Just one serving a day of tomato-based foods such as pizza or tomato sauce could lower your risk for heart disease by as much as 30 percent, according to a new Harvard study. "The results are pretty enticing," says study author Howard Sesso, an assistant professor at the Harvard School of Public Health and Brigham and Women's Hospital in Boston. "They're encouraging enough for us to do more studies."
Sesso and his colleagues reviewed the diets of approximately 40,000 women from the ongoing Women's Health Study, which was begun 11 years ago to follow women who, at the time, were free from cancer and cardiovascular disease.
Controlling for factors such as age, family history, smoking status and other health indicators, they found that women who consumed seven or more servings of tomato-based foods a week -- including tomato juice, tomatoes, tomato sauce or pizza -- had a nearly 30 percent reduction in risk for cardiovascular disease compared with women who ate less than one and one-half servings a week.
"It could be the diet itself, one that includes more fruits and vegetables," he says. "Those people would have a better cardiovascular profile.
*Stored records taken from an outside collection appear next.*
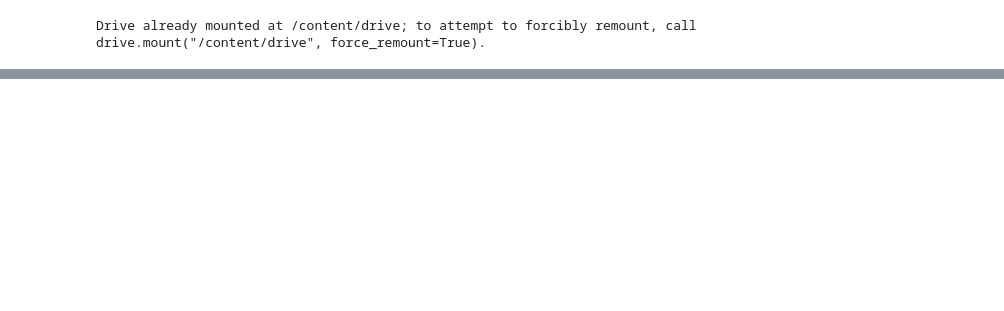
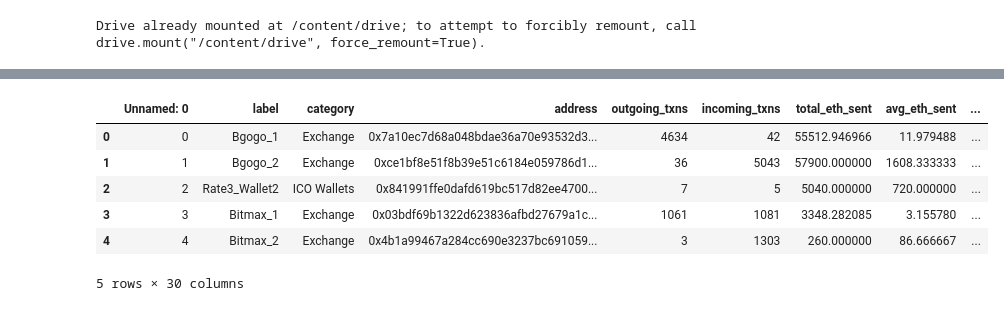
Before and after one commit to shazzad-hasan/ethereum-addresses-space-clustering, a Jupyter notebook: data_preprocessing.ipynb, the cells around one changed output, grey strips where cells are left out. Drawn from its saved outputs; the diff is of its cells as text; code cells hidden in the pictures; blank space fills up the shorter version.

```diff
--- a/data_preprocessing.ipynb
+++ b/data_preprocessing.ipynb
@@ -74,0 +91,11 @@ memory usage: 299.2+ KB
+# %%
+df_label_g = pd.read_csv("/content/drive/MyDrive/ethereum-address-space-clustering/data/address_labels_bigquery.csv")
+df_label_g.head()
+# %% [output]
+|  | Unnamed: 0 | label | category | address | outgoing_txns | incoming_txns | total_eth_sent | avg_eth_sent | ... |
+| 0 | 0 | Bgogo_1 | Exchange | 0x7a10ec7d68a048bdae36a70e93532d3... | 4634 | 42 | 55512.946966 | 11.979488 | ... |
+| 1 | 1 | Bgogo_2 | Exchange | 0xce1bf8e51f8b39e51c6184e059786d1... | 36 | 5043 | 57900.000000 | 1608.333333 | ... |
+| 2 | 2 | Rate3_Wallet2 | ICO Wallets | 0x841991ffe0dafd619bc517d82ee4700... | 7 | 5 | 5040.000000 | 720.000000 | ... |
+| 3 | 3 | Bitmax_1 | Exchange | 0x03bdf69b1322d623836afbd27679a1c... | 1061 | 1081 | 3348.282085 | 3.155780 | ... |
+| 4 | 4 | Bitmax_2 | Exchange | 0x4b1a99467a284cc690e3237bc691059... | 3 | 1303 | 260.000000 | 86.666667 | ... |
+5 rows × 30 columns
```
Also changed, not shown: parts of 20 cells of this notebook.
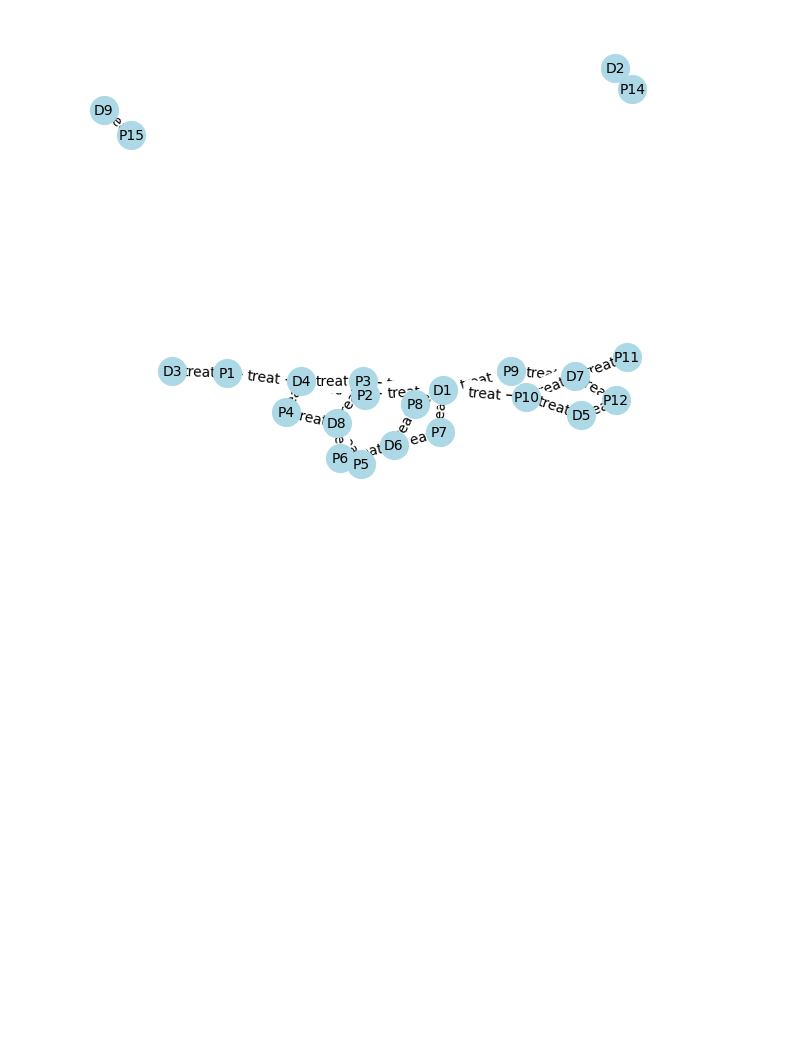
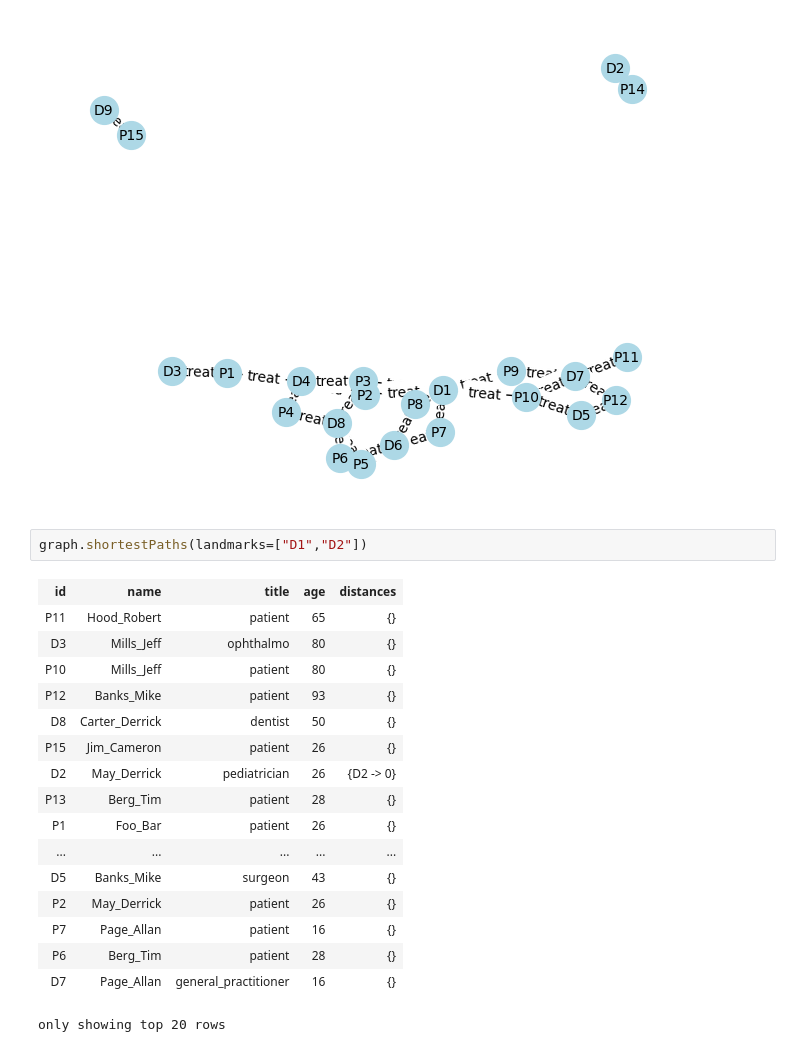
Before and after one commit to pengfei99/PySparkCommonFunc, a Jupyter notebook: notebooks/pyspark/advance/S01_GraphX/02.GraphX_application_example.ipynb, the cells around one changed output. Saved outputs shown, nothing was run; the diff lists cells and outputs as text; blank space fills up the shorter version.

```diff
--- a/notebooks/pyspark/advance/S01_GraphX/02.GraphX_application_example.ipynb
+++ b/notebooks/pyspark/advance/S01_GraphX/02.GraphX_application_example.ipynb
@@ -152,3 +152,23 @@ graph = GraphFrame(edges_df,relation_df)
 drawGraph(graph)
 # %% [output]
 [figure]
+# %%
+graph.shortestPaths(landmarks=["D1","D2"])
+# %% [output]
+| id | name | title | age | distances |
+| P11 | Hood_Robert | patient | 65 | {} |
+| D3 | Mills_Jeff | ophthalmo | 80 | {} |
+| P10 | Mills_Jeff | patient | 80 | {} |
+| P12 | Banks_Mike | patient | 93 | {} |
+| D8 | Carter_Derrick | dentist | 50 | {} |
+| P15 | Jim_Cameron | patient | 26 | {} |
+| D2 | May_Derrick | pediatrician | 26 | {D2 -> 0} |
+| P13 | Berg_Tim | patient | 28 | {} |
+| P1 | Foo_Bar | patient | 26 | {} |
+| ... | ... | ... | ... | ... |
+| D5 | Banks_Mike | surgeon | 43 | {} |
+| P2 | May_Derrick | patient | 26 | {} |
+| P7 | Page_Allan | patient | 16 | {} |
+| P6 | Berg_Tim | patient | 28 | {} |
+| D7 | Page_Allan | general_practitioner | 16 | {} |
+only showing top 20 rows
```
Also changed, not shown: parts of 1 cell of this notebook, 1 other file.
It's hard to be specific," he says of the findings, "but there's a potential that regular servings of tomatoes can have a dramatic effect on cardiovascular risk."